Among the four satellites that will be launched in outer space, the Aspera mission will bind the mysteries behind the ultraviolet wavelength to study the hot gases between two or more galaxies. Currently, there are more than two trillion galaxies known to human beings, and we are yet to discover their compositions, masses, and size. Pandora, the second-in-line satellite after the Aspera mission, will likely study the 39 exoplanets known to space biology researchers. It will also analyze the existence of 20 stars, creating a new field of study between the starlight effect of habitable exoplanets in the universe.
After Pandora, PUEO, a small-scale satellite, will be launched from Antarctica to study the ultra-high energy neutrinos in space. These energy-filled neutrinos will be crucial for the new mission, as studying them can unravel the enigma behind the creation of black holes in the cosmos.
Finally, the newest edition to the small-scale satellites, StarBurst, will be studying the rays from the infamous and untouched neutron stars. A neutron star is the most challenging object to find after the black hole. It is believed that a single neutron star can engulf galaxies, and its mass can be equated between 10 and 25 solar masses. According to NASA’s research, a single neutron star is the smallest extraterrestrial object with a radius of 10 kilometers and a mass of 1.4 solar masses.
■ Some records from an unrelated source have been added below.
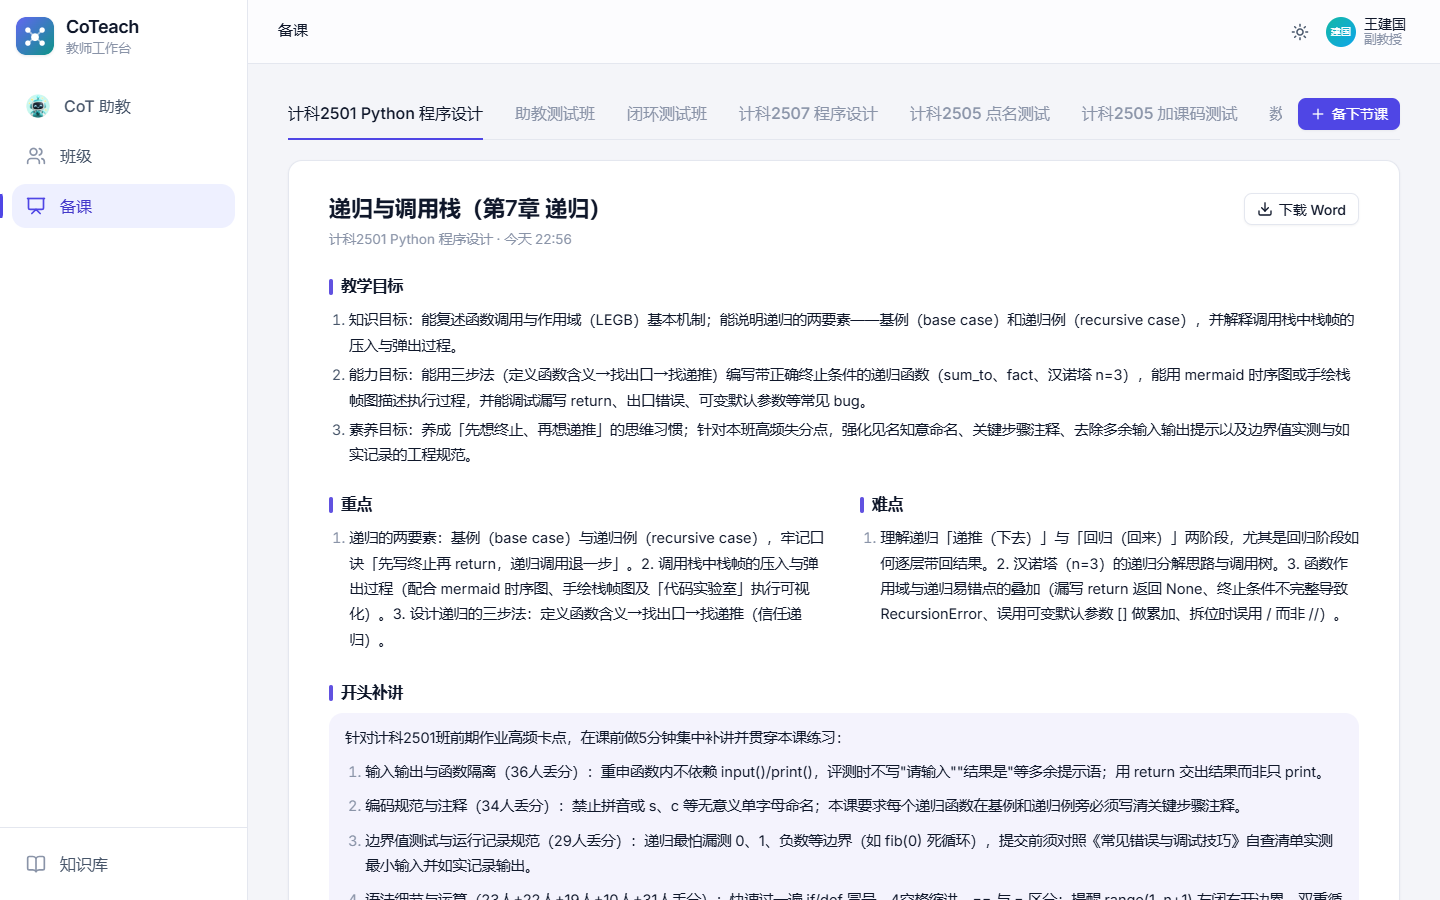
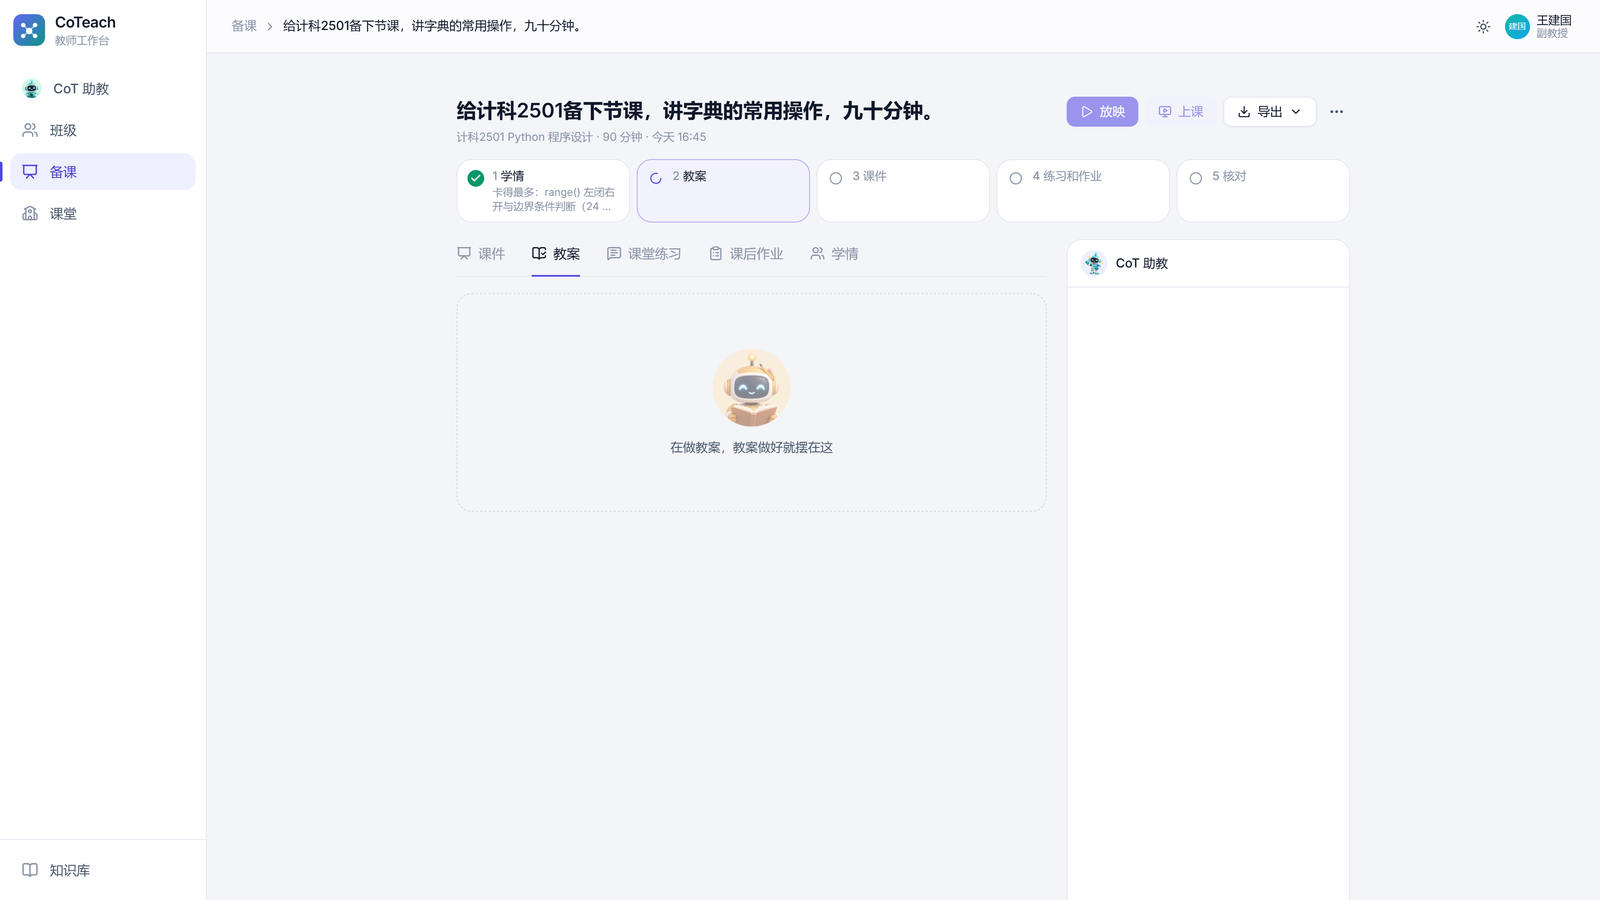
作品介绍、技术文档：换备课、学生来问的卡片截图，加课件、课堂截图；重出 PDF（图和说明不再分页）

diff --git a/docs/作品介绍.md b/docs/作品介绍.md
@@ -111,9 +111,17 @@
 
 ![学情](img/学情.png)
 
-备课：
+备课：说一句备哪节课，几手分头做，每一手的进度都看得到：
 
 ![备课](img/备课.png)
+
+课件：每页是一张幻灯片，能直接改字、跟右边的助教说着改，能放映、导出 PPT：
+
+![课件](img/课件.png)
+
+课堂：推一道题，学生在手机上答，老师这边当场看每个选项几个人选：
+
+![课堂](img/课堂.png)
 
 学生的错题本：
NASA’s new approach will cut-down high costs in future space expeditions. By using small-scale satellites and space-balloons, NASA can uncover new possibilities and discoveries in outer space by spending a fraction of their original rocked based missions. The new perspective will save millions of dollars, and by using robotic technology, fluctuations in the celestial bodies can be tracked without actually visiting the cosmos in-person.